Yesterday, we discussed the NY Daily News item that said that Boston was interested in dealing some of their core for "young studs", a group that included the Atlanta Hawks own Josh Smith.
Where there was smoke from NY, there were reports of a campfire from Yahoo! Sports' Adrian Wojnarowski via Twitter:
- That Rick Sund is partial to Ray Allen, not Garnett
- The Timberwolves and Hawks had discussed a draft day deal. Remember also that a couple of seasons ago there were rumors of a Love for Smith deal being discussed. Not that such a deal would happen today given Love's rise to stardom, but it does underline Minnesota's previous interest in Smith.
- The talks between the Celtics and Hawks were "exploratory" and nothing more.
- The Hawks don't want to deal Smith for only an expiring deal (such as Kevin Garnett's), and the Celtics aren't dealing any of their core for Marvin Williams level talent.
- The Celtics, if they don't get good players with good contracts, they're cool with letting Garnett and Allen expire off the cap.
Complicating any deal for J-Smoove is the 15% trade kicker that is in Smith's contract. I looked around the interwebs to see if anyone had any breakdown of what that meant for a trade and found that there was someone who looked specifically at Smith's kicker --- I was shocked to find it was me -- circa last June.
I looked at the ramifications of Smith's kicker in a rare moment of clarity for me: (Note: the percentages were based on the old CBA -- it is slightly changed, but the concept is the same)
But aside from the potential financial or otherwise reasons the Hawks have opened the door to trading Smoove, there is an extra in Smith's contract that, while not making a deal impossible, makes it slightly more complicated.

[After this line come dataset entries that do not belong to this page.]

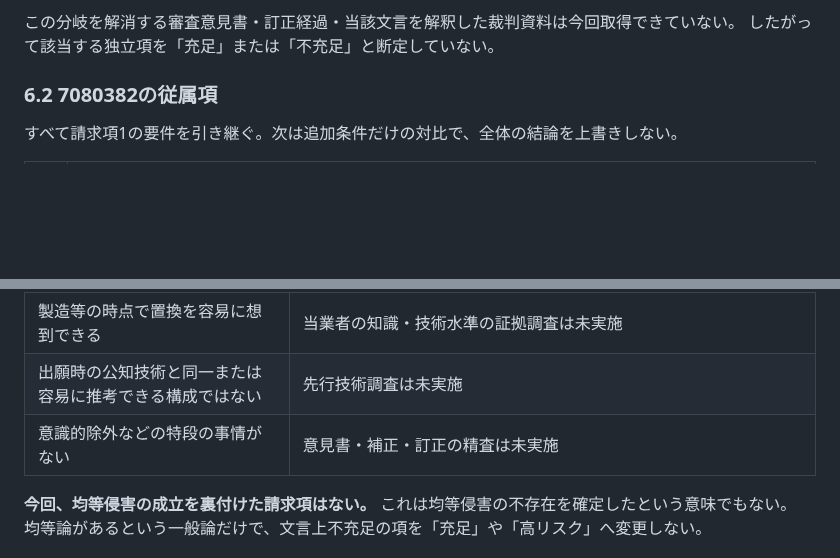
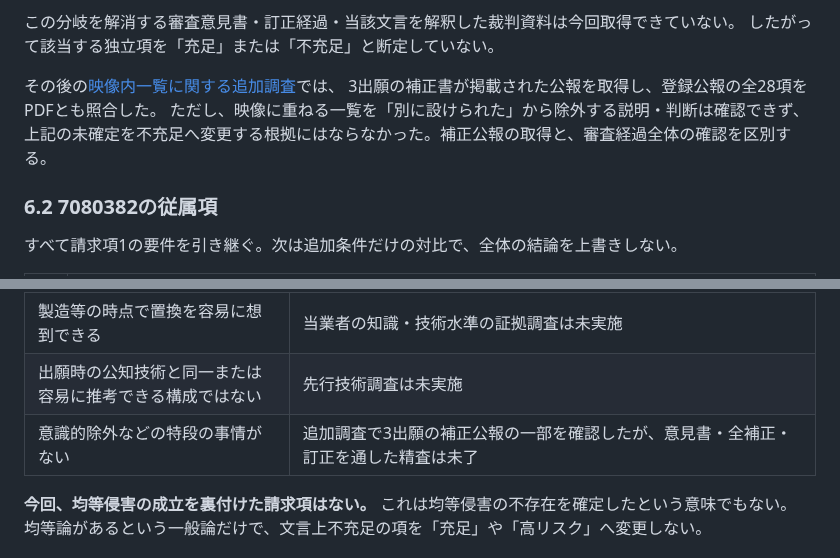
Before and after one commit to ouvill/NagameTV, a Markdown page: docs/comment-patent-claim-review.md, 2 parts joined by grey strips. Rendered like a GitHub page; blank space fills up the shorter version.

```diff
--- a/docs/comment-patent-claim-review.md
+++ b/docs/comment-patent-claim-review.md
@@ -190,6 +190,11 @@ E16の公開投稿経路には受理したコメントの配信処理がある
 
 この分岐を解消する審査意見書・訂正経過・当該文言を解釈した裁判資料は今回取得できていない。
 したがって該当する独立項を「充足」または「不充足」と断定していない。
+
+その後の[映像内一覧に関する追加調査](comment-patent-display-region-review.md)では、
+3出願の補正書が掲載された公報を取得し、登録公報の全28項をPDFとも照合した。
+ただし、映像に重ねる一覧を「別に設けられた」から除外する説明・判断は確認できず、
+上記の未確定を不充足へ変更する根拠にはならなかった。補正公報の取得と、審査経過全体の確認を区別する。
 
 ### 6.2 7080382の従属項
 
@@ -408,7 +413,7 @@ E16でも色・位置等は投稿者から受けた指定の組み立てであ
 | 置換しても目的を達し、同じ作用効果を奏する | 通常配置は重なりを許容し、外側クリップは外側表示を実現しない。元の構成との作用差がある。五要件を肯定する根拠にはしていない |
 | 製造等の時点で置換を容易に想到できる | 当業者の知識・技術水準の証拠調査は未実施 |
 | 出願時の公知技術と同一または容易に推考できる構成ではない | 先行技術調査は未実施 |
-| 意識的除外などの特段の事情がない | 意見書・補正・訂正の精査は未実施 |
+| 意識的除外などの特段の事情がない | 追加調査で3出願の補正公報の一部を確認したが、意見書・全補正・訂正を通した精査は未了 |
 
 **今回、均等侵害の成立を裏付けた請求項はない。** これは均等侵害の不存在を確定したという意味でもない。
 均等論があるという一般論だけで、文言上不充足の項を「充足」や「高リスク」へ変更しない。
```
Also changed, not shown: docs/comment-display-worklist.md (+19 -0 lines), docs/comment-patent-display-region-review.md (added, +132 -0 lines).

Smith has a 15% trade kicker built into his contract.
This means that if Smith gets dealt, he receives a bonus of 15 percent of the value of his remaining contract. So, as according to that Sham Sports link provided, this means Smith will be given approx 3.87M upon any deal involving him.
So while financially that's burdensome to whoever picks up the tab, let's look at the cap implications of dealing Smith with this clause in place.
The pay out is evenly divided into both remaining seasons, not pro-rated, per Larry Coon. So with Smith set to make 12.5M this season, 1/2 the 3.87M bonus, or 1.935M would be added to Smith's cap number in a trade.
The complication comes in because the Hawks (outgoing team) only count 12.5M in deal and can only take a max/min of 125% back, meaning salaries between 9.37M/15.63M. The team receiving Smith counts the full 14.43M toward them. This means at a max/min, the team trading for Smith has to deal salaries between 10.82M and 18.04M.
Which means the landing zone of salaries shrinks down to 10.82M and 15.63M if Smith is the only player from the Hawks in the deal. Not as impossible to deal as a Poison Pill Provision on extensions, which is 50% of contract value when applicable, rather than dealing with 15%, but narrows it a little bit.